Despite the criticisms, MINAGRI has been working to increase agricultural yields, particularly in the high-altitude Andes region, and striving to diversify output. As a result, 2017 saw 25 local agricultural products access new international markets, while the government built reservoirs and irrigation systems serving 63,000 ha through the Sierra Azul programme. In May 2018 MINAGRI stated that it would invest PEN38m ($11.7m) in the San Antonio de Huarango irrigation project in the city of Cajamarca to the benefit of more than 4000 families.

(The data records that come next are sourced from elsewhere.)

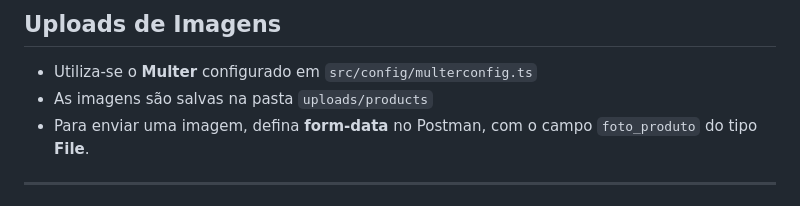
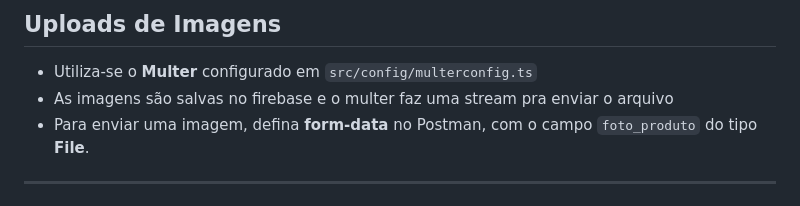
Before and after one commit to DiegoEmanuel/teste_tecnico_syno_api, a Markdown page: README.md, the part around the change. Drawn GitHub-style.

Commit message:
Atualizar o README.md

```diff
--- a/README.md
+++ b/README.md
@@ -161,7 +161,7 @@ FIREBASE_STORAGE_BUCKET=
 ## Uploads de Imagens
 
 - Utiliza-se o **Multer** configurado em `src/config/multerconfig.ts`
-- As imagens são salvas na pasta `uploads/products`
+- As imagens são salvas no firebase e o multer faz uma stream pra enviar o arquivo
 - Para enviar uma imagem, defina **form-data** no Postman, com o campo `foto_produto` do tipo **File**.
 
 ---
```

Furthermore, in June 2018 the ministry announced that it had allocated funds totalling PEN140.5m ($43.6m) to regional and local governments for the execution of 23 irrigation projects in 11 regions, which will improve output for nearly 10,000 smallholders. To facilitate more sector investment, a portal called PRESET was announced the same month for local and regional authorities to present investment projects and track their progress online.

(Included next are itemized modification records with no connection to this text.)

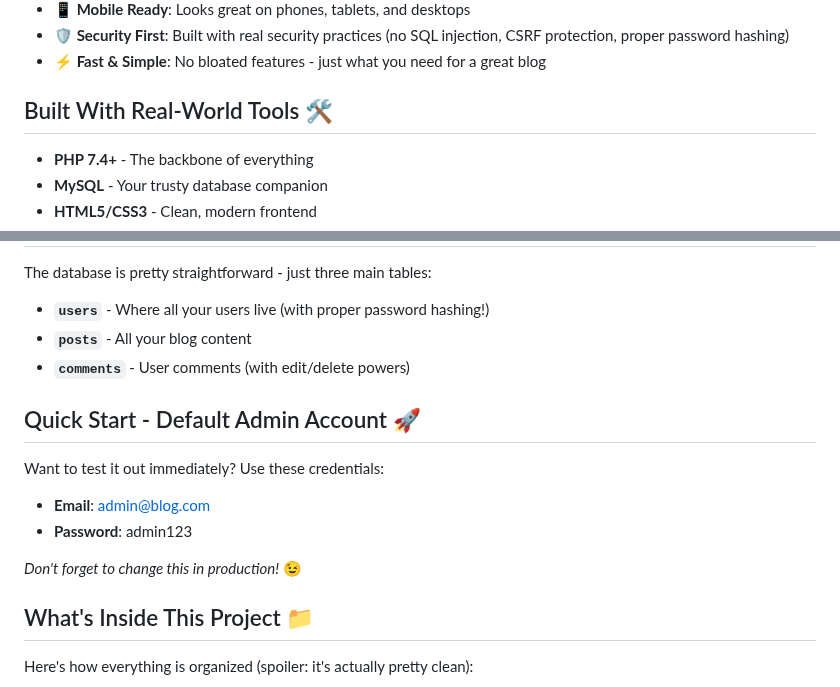
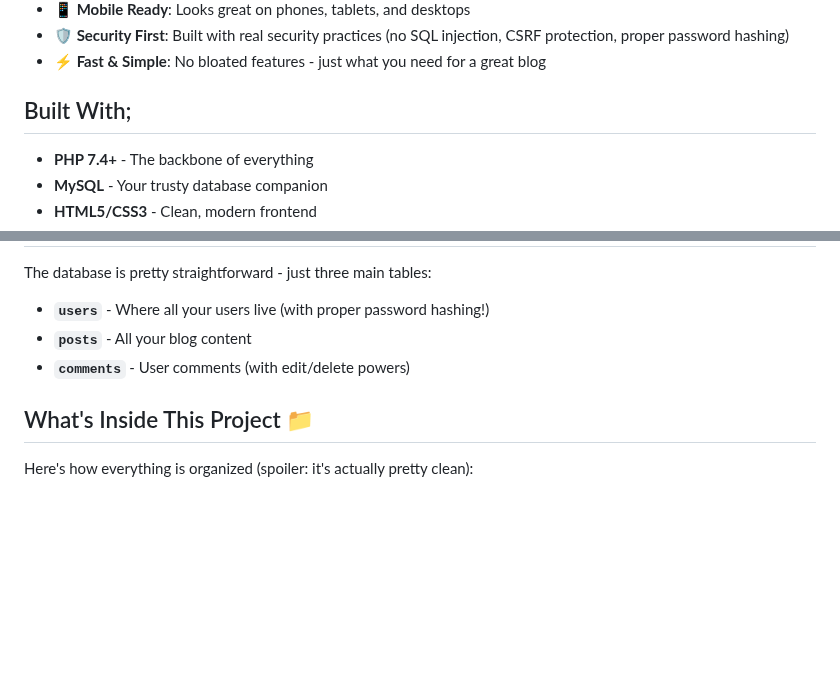
Before and after one commit to Dev-Din/IST-PHP-BLOG-APP, a Markdown page: README.md, 2 parts joined by grey strips. GitHub-like rendering; blank space fills up the shorter version.

```diff
--- a/README.md
+++ b/README.md
@@ -14,7 +14,7 @@ This isn't just another tutorial project - it's a **production-ready blog** that
 - **🛡️ Security First**: Built with real security practices (no SQL injection, CSRF protection, proper password hashing)
 - **⚡ Fast & Simple**: No bloated features - just what you need for a great blog
 
-## Built With Real-World Tools 🛠️
+## Built With;
 
 - **PHP 7.4+** - The backbone of everything
 - **MySQL** - Your trusty database companion
@@ -65,15 +65,6 @@ The database is pretty straightforward - just three main tables:
 - **`posts`** - All your blog content
 - **`comments`** - User comments (with edit/delete powers)
 
-## Quick Start - Default Admin Account 🚀
-
-Want to test it out immediately? Use these credentials:
-
-- **Email**: admin@blog.com
-- **Password**: admin123
-
-_Don't forget to change this in production!_ 😉
-
 ## What's Inside This Project 📁
 
 Here's how everything is organized (spoiler: it's actually pretty clean):
```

Innovation Drive

The government’s National Agrarian Innovation Programme for Andean Cultivation (Programa Nacional de Innovación Agraria en Cultivos Andinos, PNIA), operated by the National Institute of Agrarian Innovation (Instituto Nacional de Innovación Agraria, INIA), harnesses technology to create new seed varieties and other advanced inputs to help increase production. The PNIA is being implemented in the mountain regions of Cusco, Cajamarca, Junín, Ayacucho and Puno at Experimental Agrarian Stations, as well as in some coastal areas. The programme aims to increase local producers’ competitiveness and position Peru as a quality exporter of the Andes region’s crops, which include quinoa, kiwicha, kañiwa, wheat, barley and fava beans. In June 2018 MINAGRI completed improvement works to the Andenes station and greenhouses in Cusco, in which it invested PEN4m ($1.2m) to boost research activities and technology transfer.

The INIA also manages the National System for Agrarian Innovation, aimed at raising agricultural yields through the application of new technologies, research funding and fostering foreign trade. In collaboration with the World Bank and the Inter-American Development Bank, it has funded numerous projects, such as the application of biotechnology for the cultivation of berries and the certification of coffee varieties in Cajamarca, processes to improve the quality of coffee produced in Junín, a programme to develop an elite strain of artichoke in the Junín region and the creation of frost-resistant quinoa in Puno.

In terms of livestock, the recently launched National Livestock Development Plan 2017-27 targets increased revenues and competitiveness for small and medium-sized operations by applying new technology to production, promoting more sustainable resource use and widening market access for local animal products.

You have reached the limit of premium articles you can view for free. 

Choose from the options below to purchase print or digital editions of our Reports. You can also purchase a website subscription giving you unlimited access to all of our Reports online for 12 months.

If you have already purchased this Report or have a website subscription, please login to continue.

The Report: Peru 2018

Agriculture & Fisheries chapter from The Report: Peru 2018

Cover of The Report: Peru 2018

The Report

This article is from the Agriculture & Fisheries chapter of The Report: Peru 2018. Explore other chapters from this report.